== Exercise data

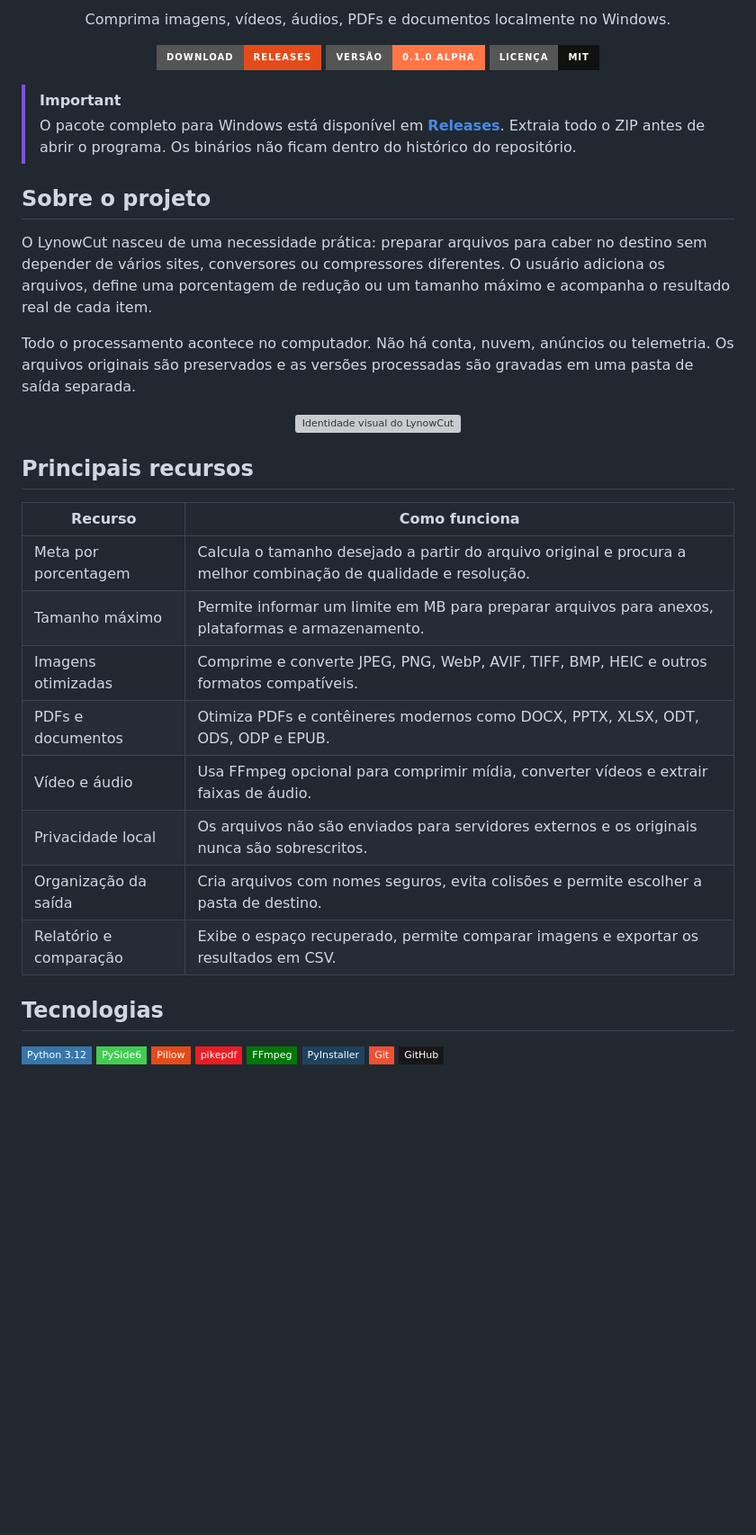
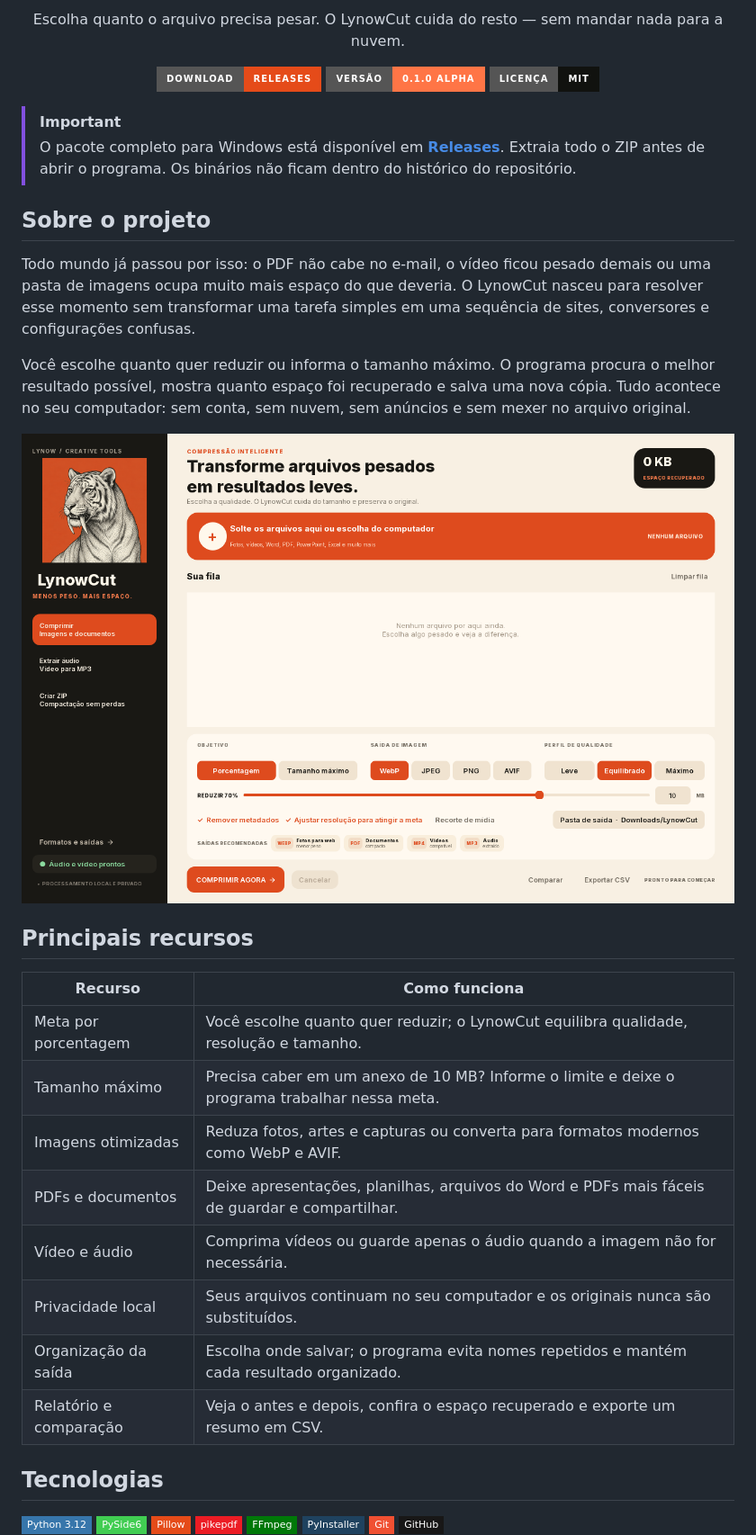
Before and after one commit to arthurlynow098/LynowCut, a Markdown page: README.md, the part around one of its changes. Shown at 90% size. GitHub-like rendering; pictures changed too: assets/lynowcut-app.png (added); badges without logos; blank space fills up the shorter version; grey boxes are pictures that could not be loaded.

Commit message:
Adiciona banner e captura do LynowCut ao README

```diff
--- a/README.md
+++ b/README.md
@@ -7,5 +5,5 @@
 <p align="center">
-  Comprima imagens, vídeos, áudios, PDFs e documentos localmente no Windows.
+  Escolha quanto o arquivo precisa pesar. O LynowCut cuida do resto — sem mandar nada para a nuvem.
 </p>
 
 <p align="center">
@@ -19,26 +17,26 @@
 
 ## Sobre o projeto
 
-O LynowCut nasceu de uma necessidade prática: preparar arquivos para caber no destino sem depender de vários sites, conversores ou compressores diferentes. O usuário adiciona os arquivos, define uma porcentagem de redução ou um tamanho máximo e acompanha o resultado real de cada item.
+Todo mundo já passou por isso: o PDF não cabe no e-mail, o vídeo ficou pesado demais ou uma pasta de imagens ocupa muito mais espaço do que deveria. O LynowCut nasceu para resolver esse momento sem transformar uma tarefa simples em uma sequência de sites, conversores e configurações confusas.
 
-Todo o processamento acontece no computador. Não há conta, nuvem, anúncios ou telemetria. Os arquivos originais são preservados e as versões processadas são gravadas em uma pasta de saída separada.
+Você escolhe quanto quer reduzir ou informa o tamanho máximo. O programa procura o melhor resultado possível, mostra quanto espaço foi recuperado e salva uma nova cópia. Tudo acontece no seu computador: sem conta, sem nuvem, sem anúncios e sem mexer no arquivo original.
 
 <p align="center">
-  <img src="assets/mascot.png" alt="Identidade visual do LynowCut" width="620">
+  <img src="assets/lynowcut-app.png" alt="Aplicativo LynowCut para Windows" width="100%">
 </p>
 
 ## Principais recursos
 
 | Recurso | Como funciona |
 |---|---|
-| Meta por porcentagem | Calcula o tamanho desejado a partir do arquivo original e procura a melhor combinação de qualidade e resolução. |
-| Tamanho máximo | Permite informar um limite em MB para preparar arquivos para anexos, plataformas e armazenamento. |
-| Imagens otimizadas | Comprime e converte JPEG, PNG, WebP, AVIF, TIFF, BMP, HEIC e outros formatos compatíveis. |
-| PDFs e documentos | Otimiza PDFs e contêineres modernos como DOCX, PPTX, XLSX, ODT, ODS, ODP e EPUB. |
-| Vídeo e áudio | Usa FFmpeg opcional para comprimir mídia, converter vídeos e extrair faixas de áudio. |
-| Privacidade local | Os arquivos não são enviados para servidores externos e os originais nunca são sobrescritos. |
-| Organização da saída | Cria arquivos com nomes seguros, evita colisões e permite escolher a pasta de destino. |
-| Relatório e comparação | Exibe o espaço recuperado, permite comparar imagens e exportar os resultados em CSV. |
+| Meta por porcentagem | Você escolhe quanto quer reduzir; o LynowCut equilibra qualidade, resolução e tamanho. |
+| Tamanho máximo | Precisa caber em um anexo de 10 MB? Informe o limite e deixe o programa trabalhar nessa meta. |
+| Imagens otimizadas | Reduza fotos, artes e capturas ou converta para formatos modernos como WebP e AVIF. |
+| PDFs e documentos | Deixe apresentações, planilhas, arquivos do Word e PDFs mais fáceis de guardar e compartilhar. |
+| Vídeo e áudio | Comprima vídeos ou guarde apenas o áudio quando a imagem não for necessária. |
+| Privacidade local | Seus arquivos continuam no seu computador e os originais nunca são substituídos. |
+| Organização da saída | Escolha onde salvar; o programa evita nomes repetidos e mantém cada resultado organizado. |
+| Relatório e comparação | Veja o antes e depois, confira o espaço recuperado e exporte um resumo em CSV. |
 
 ## Tecnologias
 
```
Also changed, not shown: other parts of README.md (+7 -5 lines), 1 other file.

====

## Exercise instructions
Your answer must be an exact copy of every entry, with no pictures in it.

## Answer below
Before and after one commit to arthurlynow098/LynowCut, a Markdown page: README.md, the part around one of its changes. Shown at 90% size. GitHub-like rendering; pictures changed too: assets/lynowcut-app.png (added); badges without logos; blank space fills up the shorter version; grey boxes are pictures that could not be loaded.

Commit message:
Adiciona banner e captura do LynowCut ao README

```diff
--- a/README.md
+++ b/README.md
@@ -7,5 +5,5 @@
 <p align="center">
-  Comprima imagens, vídeos, áudios, PDFs e documentos localmente no Windows.
+  Escolha quanto o arquivo precisa pesar. O LynowCut cuida do resto — sem mandar nada para a nuvem.
 </p>
 
 <p align="center">
@@ -19,26 +17,26 @@
 
 ## Sobre o projeto
 
-O LynowCut nasceu de uma necessidade prática: preparar arquivos para caber no destino sem depender de vários sites, conversores ou compressores diferentes. O usuário adiciona os arquivos, define uma porcentagem de redução ou um tamanho máximo e acompanha o resultado real de cada item.
+Todo mundo já passou por isso: o PDF não cabe no e-mail, o vídeo ficou pesado demais ou uma pasta de imagens ocupa muito mais espaço do que deveria. O LynowCut nasceu para resolver esse momento sem transformar uma tarefa simples em uma sequência de sites, conversores e configurações confusas.
 
-Todo o processamento acontece no computador. Não há conta, nuvem, anúncios ou telemetria. Os arquivos originais são preservados e as versões processadas são gravadas em uma pasta de saída separada.
+Você escolhe quanto quer reduzir ou informa o tamanho máximo. O programa procura o melhor resultado possível, mostra quanto espaço foi recuperado e salva uma nova cópia. Tudo acontece no seu computador: sem conta, sem nuvem, sem anúncios e sem mexer no arquivo original.
 
 <p align="center">
-  <img src="assets/mascot.png" alt="Identidade visual do LynowCut" width="620">
+  <img src="assets/lynowcut-app.png" alt="Aplicativo LynowCut para Windows" width="100%">
 </p>
 
 ## Principais recursos
 
 | Recurso | Como funciona |
 |---|---|
-| Meta por porcentagem | Calcula o tamanho desejado a partir do arquivo original e procura a melhor combinação de qualidade e resolução. |
-| Tamanho máximo | Permite informar um limite em MB para preparar arquivos para anexos, plataformas e armazenamento. |
-| Imagens otimizadas | Comprime e converte JPEG, PNG, WebP, AVIF, TIFF, BMP, HEIC e outros formatos compatíveis. |
-| PDFs e documentos | Otimiza PDFs e contêineres modernos como DOCX, PPTX, XLSX, ODT, ODS, ODP e EPUB. |
-| Vídeo e áudio | Usa FFmpeg opcional para comprimir mídia, converter vídeos e extrair faixas de áudio. |
-| Privacidade local | Os arquivos não são enviados para servidores externos e os originais nunca são sobrescritos. |
-| Organização da saída | Cria arquivos com nomes seguros, evita colisões e permite escolher a pasta de destino. |
-| Relatório e comparação | Exibe o espaço recuperado, permite comparar imagens e exportar os resultados em CSV. |
+| Meta por porcentagem | Você escolhe quanto quer reduzir; o LynowCut equilibra qualidade, resolução e tamanho. |
+| Tamanho máximo | Precisa caber em um anexo de 10 MB? Informe o limite e deixe o programa trabalhar nessa meta. |
+| Imagens otimizadas | Reduza fotos, artes e capturas ou converta para formatos modernos como WebP e AVIF. |
+| PDFs e documentos | Deixe apresentações, planilhas, arquivos do Word e PDFs mais fáceis de guardar e compartilhar. |
+| Vídeo e áudio | Comprima vídeos ou guarde apenas o áudio quando a imagem não for necessária. |
+| Privacidade local | Seus arquivos continuam no seu computador e os originais nunca são substituídos. |
+| Organização da saída | Escolha onde salvar; o programa evita nomes repetidos e mantém cada resultado organizado. |
+| Relatório e comparação | Veja o antes e depois, confira o espaço recuperado e exporte um resumo em CSV. |
 
 ## Tecnologias
 
```
Also changed, not shown: other parts of README.md (+7 -5 lines), 1 other file.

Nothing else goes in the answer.